◆ Exercise brief: When the word "after" appears in a line of the data below, list that line.

◆ Source data:
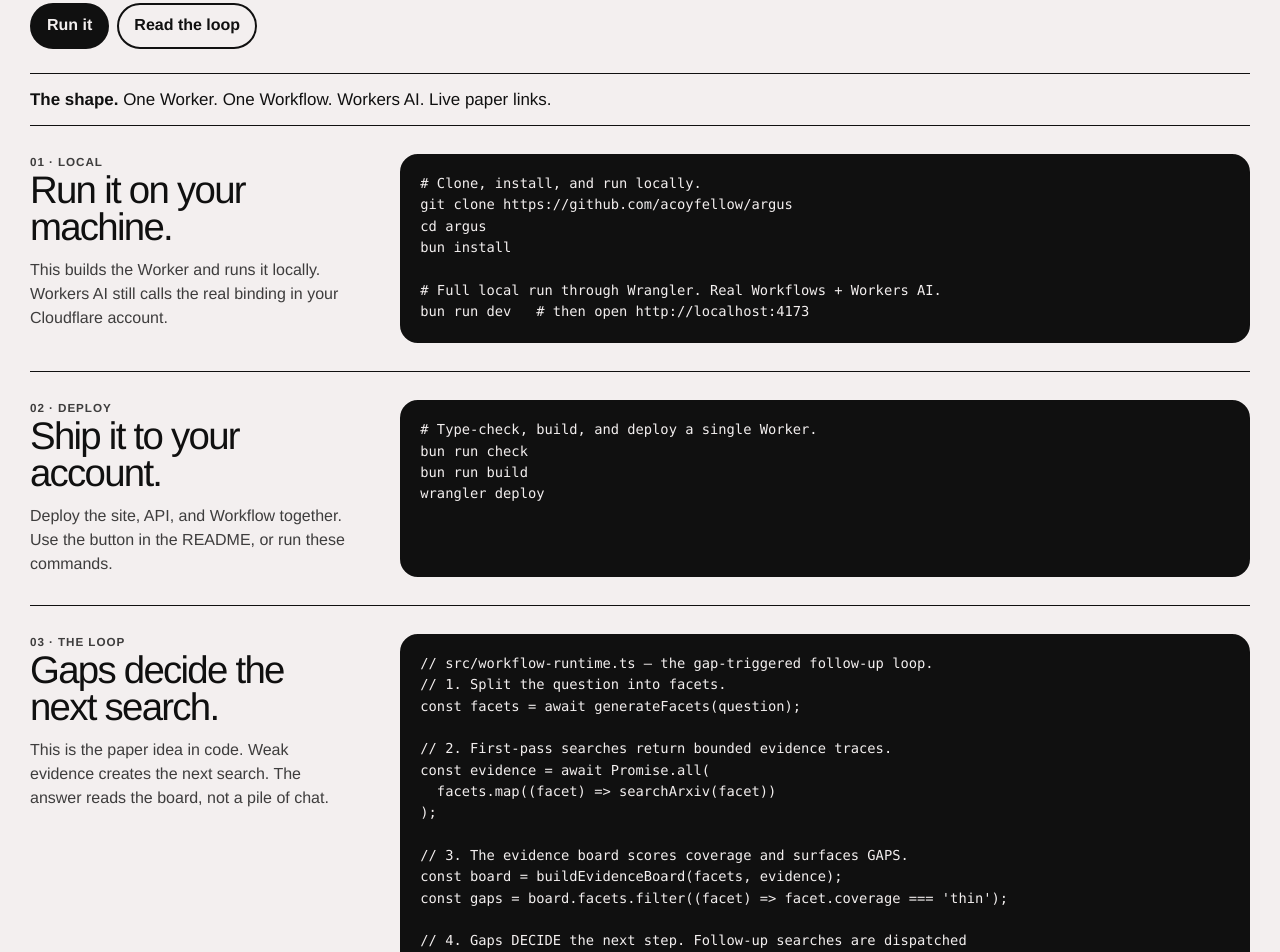
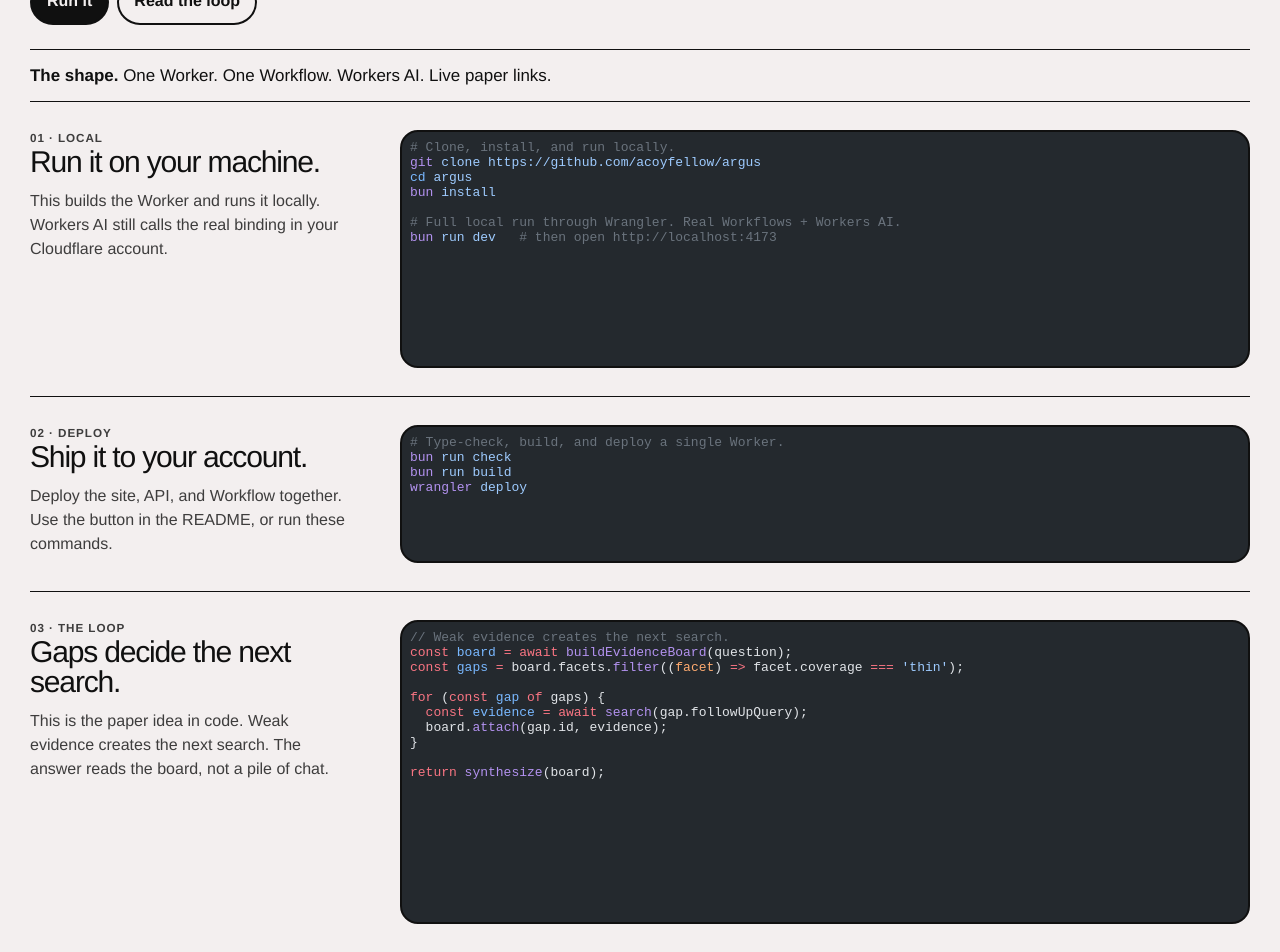
Before and after one commit to acoyfellow/argus, a SvelteKit app: page /docs in a window 1280 px wide. Shown: the part 300-1252 px from the top of the page. Built offline with nearby package versions, Linux system fonts and the light colour scheme.

Commit message:
Tighten typography and highlight docs code

```diff
--- a/package.json
+++ b/package.json
@@ -6,13 +6,14 @@
 	"scripts": {
 		"dev": "bun run build && bunx wrangler dev --port 4173",
 		"dev:ui": "vite dev",
-		"build": "bun run og && vite build && node scripts/attach-workflow.mjs && wrangler types && wrangler deploy --dry-run --outdir dist/worker",
+		"build": "bun run og && bun run docs:code && vite build && node scripts/attach-workflow.mjs && wrangler types && wrangler deploy --dry-run --outdir dist/worker",
 		"preview": "bun run build && bunx wrangler dev --port 4173",
 		"prepare": "svelte-kit sync || echo ''",
 		"check": "rm -rf .svelte-kit/output .svelte-kit/cloudflare .svelte-kit/cloudflare-tmp && svelte-kit sync && svelte-check --tsconfig ./tsconfig.json",
 		"check:watch": "svelte-kit sync && svelte-check --tsconfig ./tsconfig.json --watch",
 		"gen": "wrangler types",
-		"og": "node scripts/generate-og.mjs"
+		"og": "node scripts/generate-og.mjs",
+		"docs:code": "node scripts/highlight-docs.mjs"
 	},
 	"devDependencies": {
 		"@sveltejs/adapter-cloudflare": "^7.2.8",
@@ -22,6 +23,7 @@
 		"@tailwindcss/vite": "^4.3.0",
 		"@types/node": "^25.9.0",
 		"sharp-cli": "^5.2.0",
+		"shiki": "^4.1.0",
 		"svelte": "^5.55.8",
 		"svelte-check": "^4.4.8",
 		"tailwindcss": "^4.3.0",
--- a/src/routes/+page.svelte
+++ b/src/routes/+page.svelte
@@ -91,14 +91,13 @@
 		<a class="wordmark" href="/">ARGUS</a>
 		<div class="nav-links">
 			<a href="#demo">Live demo</a>
-			<a href="#mechanism">Mechanism</a>
 			<a href="/docs">Docs</a>
 			<a href="https://arxiv.org/abs/2605.16217">Paper</a>
 		</div>
 	</nav>
 
 	<section class="hero">
-		<p class="eyebrow">argus.coey.dev · Cloudflare Workflows + Workers AI + live sources</p>
+		<p class="eyebrow">Cloudflare Workflows + Workers AI + live sources</p>
 		<h1>Research with receipts.</h1>
 		<p class="lede">Ask a question. Argus searches, notices what is missing, follows up, and shows the sources behind its answer.</p>
 		<div class="actions">
--- a/src/routes/docs/+page.svelte
+++ b/src/routes/docs/+page.svelte
@@ -4,45 +4,6 @@
 	const title = 'Argus — docs';
 	const description = 'How Argus runs: deploy it, run it locally, and read the gap-triggered follow-up loop.';
 	const canonical = 'https://argus.coey.dev/docs';
-
-	const localSnippet = `# Clone, install, and run locally.
-git clone https://github.com/acoyfellow/argus
-cd argus
-bun install
-
-# Full local run through Wrangler. Real Workflows + Workers AI.
-bun run dev   # then open http://localhost:4173
-`;
-
-	const deploySnippet = `# Type-check, build, and deploy a single Worker.
-bun run check
-bun run build
-wrangler deploy
-`;
-
-	const loopSnippet = `// src/workflow-runtime.ts — the gap-triggered follow-up loop.
-// 1. Split the question into facets.
-const facets = await generateFacets(question);
-
-// 2. First-pass searches return bounded evidence traces.
-const evidence = await Promise.all(
-  facets.map((facet) => searchArxiv(facet))
-);
-
-// 3. The evidence board scores coverage and surfaces GAPS.
-const board = buildEvidenceBoard(facets, evidence);
-const gaps = board.facets.filter((facet) => facet.coverage === 'thin');
-
-// 4. Gaps DECIDE the next step. Follow-up searches are dispatched
-//    only for the facets that need more support.
-for (const gap of gaps) {
-  const followUp = await searchArxiv(gap.followUpQuery);
-  board.attach(gap.id, followUp, { coverage: 'follow-up' });
-}
-
-// 5. Synthesis reads the evidence board, not the raw transcripts.
-return synthesize(board);
-`;
 </script>
 
 <svelte:head>
@@ -84,7 +45,7 @@ return synthesize(board);
 			<h2>Run it on your machine.</h2>
 			<p>This builds the Worker and runs it locally. Workers AI still calls the real binding in your Cloudflare account.</p>
 		</div>
-		<pre class="code"><code>{localSnippet}</code></pre>
+		<iframe class="code-frame" title="Local commands" src="/docs/local.html"></iframe>
 	</section>
 
 	<section class="docs-section">
@@ -93,7 +54,7 @@ return synthesize(board);
 			<h2>Ship it to your account.</h2>
 			<p>Deploy the site, API, and Workflow together. Use the button in the README, or run these commands.</p>
 		</div>
-		<pre class="code"><code>{deploySnippet}</code></pre>
+		<iframe class="code-frame small" title="Deploy commands" src="/docs/deploy.html"></iframe>
 	</section>
 
 	<section id="loop" class="docs-section">
@@ -102,7 +63,7 @@ return synthesize(board);
 			<h2>Gaps decide the next search.</h2>
 			<p>This is the paper idea in code. Weak evidence creates the next search. The answer reads the board, not a pile of chat.</p>
 		</div>
-		<pre class="code"><code>{loopSnippet}</code></pre>
+		<iframe class="code-frame tall" title="Gap-triggered workflow snippet" src="/docs/loop.html"></iframe>
 	</section>
 
 	<section class="diagram" aria-label="The Argus loop">
@@ -146,21 +107,16 @@ return synthesize(board);
 	.docs-section.last { border-bottom: 3px solid #101010; }
 	.docs-copy h2 { max-width: 360px; margin: 0 0 12px; }
 	.docs-copy p { margin: 0; color: rgba(16,16,16,.8); line-height: 1.5; }
-	.code code {
-		font-family: ui-monospace, SFMono-Regular, "SF Mono", Menlo, Consolas, monospace;
-	}
-	.code {
+	.code-frame {
+		width: 100%;
+		height: 238px;
 		margin: 0;
-		padding: 18px;
 		border: 2px solid #101010;
 		border-radius: 18px;
-		background: #101010;
-		color: #f3efef;
-		overflow-x: auto;
-		font-size: .86rem;
-		line-height: 1.55;
+		background: #24292e;
 	}
-	.code code { white-space: pre; }
+	.code-frame.small { height: 138px; }
+	.code-frame.tall { height: 304px; }
 	.docs-aside { display: grid; align-content: start; }
 	.docs-aside .primary.big {
 		display: inline-block;
--- a/src/routes/layout.css
+++ b/src/routes/layout.css
@@ -40,9 +40,9 @@ main { width: min(1220px, calc(100% - 30px)); margin: 0 auto; padding: 16px 0 72
 .hero .actions { grid-column: 1; }
 .eyebrow { margin: 0; font-size: .73rem; }
 h1, h2, h3, p { margin-top: 0; }
-h1 { max-width: 760px; margin: 0; font-size: clamp(2.8rem, 5.9vw, 5.8rem); line-height: .94; font-weight: 500; letter-spacing: -.065em; }
-h2 { margin-bottom: 14px; font-size: clamp(1.6rem, 3vw, 3rem); line-height: .98; font-weight: 500; letter-spacing: -.045em; }
-h3 { margin-bottom: 8px; font-size: 1.12rem; line-height: 1.15; font-weight: 600; }
+h1 { max-width: 760px; margin: 0; font-size: clamp(2.25rem, 4.8vw, 4.6rem); line-height: .96; font-weight: 500; letter-spacing: -.055em; }
+h2 { margin-bottom: 14px; font-size: clamp(1.35rem, 2.35vw, 2.35rem); line-height: 1; font-weight: 500; letter-spacing: -.04em; }
+h3 { margin-bottom: 8px; font-size: 1rem; line-height: 1.15; font-weight: 600; }
 .lede, .composer p, .result p, .mechanism p, .empty-board p, .card p, li { color: rgba(16,16,16,.8); line-height: 1.5; }
 .lede { align-self: end; max-width: 420px; margin-bottom: 0; font-size: 1.08rem; }
 .actions a, .run { padding: 9px 15px; font-weight: 600; }
@@ -77,7 +77,7 @@ textarea { width: 100%; resize: vertical; min-height: 116px; padding: 13px; bord
 .trace span { padding: 6px 10px; font-size: .8rem; }
 .trace { margin: 12px 0 0; }
 .report-head { display: grid; grid-template-columns: 1fr auto; gap: 18px; padding-bottom: 18px; border-bottom: 3px solid #101010; }
-.report-head h2 { font-size: clamp(1.35rem, 2.3vw, 2.35rem); line-height: 1.06; }
+.report-head h2 { font-size: clamp(1.05rem, 1.45vw, 1.45rem); line-height: 1.18; letter-spacing: -.02em; }
 .report-head p { margin: 0; }
 .report-actions { display: grid; align-content: start; gap: 8px; }
 .report-actions button { cursor: pointer; padding: 8px 12px; background: transparent; color: #101010; font: inherit; font-weight: 600; }
@@ -90,17 +90,15 @@ textarea { width: 100%; resize: vertical; min-height: 116px; padding: 13px; bord
 .card p { margin-bottom: 0; }
 .sources ol { display: grid; gap: 8px; margin: 0 0 14px; padding-left: 22px; }
 .sources a {
-	display: inline-block;
-	padding: 3px 9px 4px;
-	border: 2px solid #101010;
-	border-radius: 999px;
-	background: #101010;
-	color: #f3efef;
+	color: #101010;
 	font-weight: 600;
-	text-decoration: none;
+	text-decoration-line: underline;
+	text-decoration-style: dotted;
+	text-decoration-thickness: 2px;
+	text-underline-offset: 4px;
 }
-.sources a::after { content: ' ↗'; }
-.sources a:hover { background: transparent; color: #101010; }
+.sources a::after { content: ' ↗'; font-size: .86em; }
+.sources a:hover { text-decoration-style: solid; }
 li a { text-decoration-thickness: 1px; text-underline-offset: 2px; }
 .run-details { padding: 16px 0 0; }
 .run-details summary { cursor: pointer; font-weight: 700; }
@@ -123,5 +121,5 @@ li a { text-decoration-thickness: 1px; text-underline-offset: 2px; }
 @media (max-width: 680px) {
 	main { width: min(100% - 20px, 1220px); }
 	.nav, .card header { align-items: flex-start; flex-direction: column; }
-	h1 { font-size: clamp(2.45rem, 12vw, 4rem); }
+	h1 { font-size: clamp(2.1rem, 10vw, 3.35rem); }
 }
--- /dev/null
+++ b/static/docs/deploy.html
@@ -0,0 +1,5 @@
+<pre class="shiki github-dark" style="background-color:#24292e;color:#e1e4e8" tabindex="0"><code><span class="line"><span style="color:#6A737D"># Type-check, build, and deploy a single Worker.</span></span>
+<span class="line"><span style="color:#B392F0">bun</span><span style="color:#9ECBFF"> run</span><span style="color:#9ECBFF"> check</span></span>
+<span class="line"><span style="color:#B392F0">bun</span><span style="color:#9ECBFF"> run</span><span style="color:#9ECBFF"> build</span></span>
+<span class="line"><span style="color:#B392F0">wrangler</span><span style="color:#9ECBFF"> deploy</span></span>
+<span class="line"></span></code></pre>
--- /dev/null
+++ b/static/docs/local.html
@@ -0,0 +1,8 @@
+<pre class="shiki github-dark" style="background-color:#24292e;color:#e1e4e8" tabindex="0"><code><span class="line"><span style="color:#6A737D"># Clone, install, and run locally.</span></span>
+<span class="line"><span style="color:#B392F0">git</span><span style="color:#9ECBFF"> clone</span><span style="color:#9ECBFF"> https://github.com/acoyfellow/argus</span></span>
+<span class="line"><span style="color:#79B8FF">cd</span><span style="color:#9ECBFF"> argus</span></span>
+<span class="line"><span style="color:#B392F0">bun</span><span style="color:#9ECBFF"> install</span></span>
+<span class="line"></span>
+<span class="line"><span style="color:#6A737D"># Full local run through Wrangler. Real Workflows + Workers AI.</span></span>
+<span class="line"><span style="color:#B392F0">bun</span><span style="color:#9ECBFF"> run</span><span style="color:#9ECBFF"> dev</span><span style="color:#6A737D">   # then open http://localhost:4173</span></span>
+<span class="line"></span></code></pre>
```
Also changed, not shown: scripts/highlight-docs.mjs (added, +15 -0 lines), static/docs/loop.html (added, +11 -0 lines), 1 other file (tests, documents, lock files or other folders).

◆ Expected output:
Before and after one commit to acoyfellow/argus, a SvelteKit app: page /docs in a window 1280 px wide. Shown: the part 300-1252 px from the top of the page. Built offline with nearby package versions, Linux system fonts and the light colour scheme.
-.sources a::after { content: ' ↗'; }
+.sources a::after { content: ' ↗'; font-size: .86em; }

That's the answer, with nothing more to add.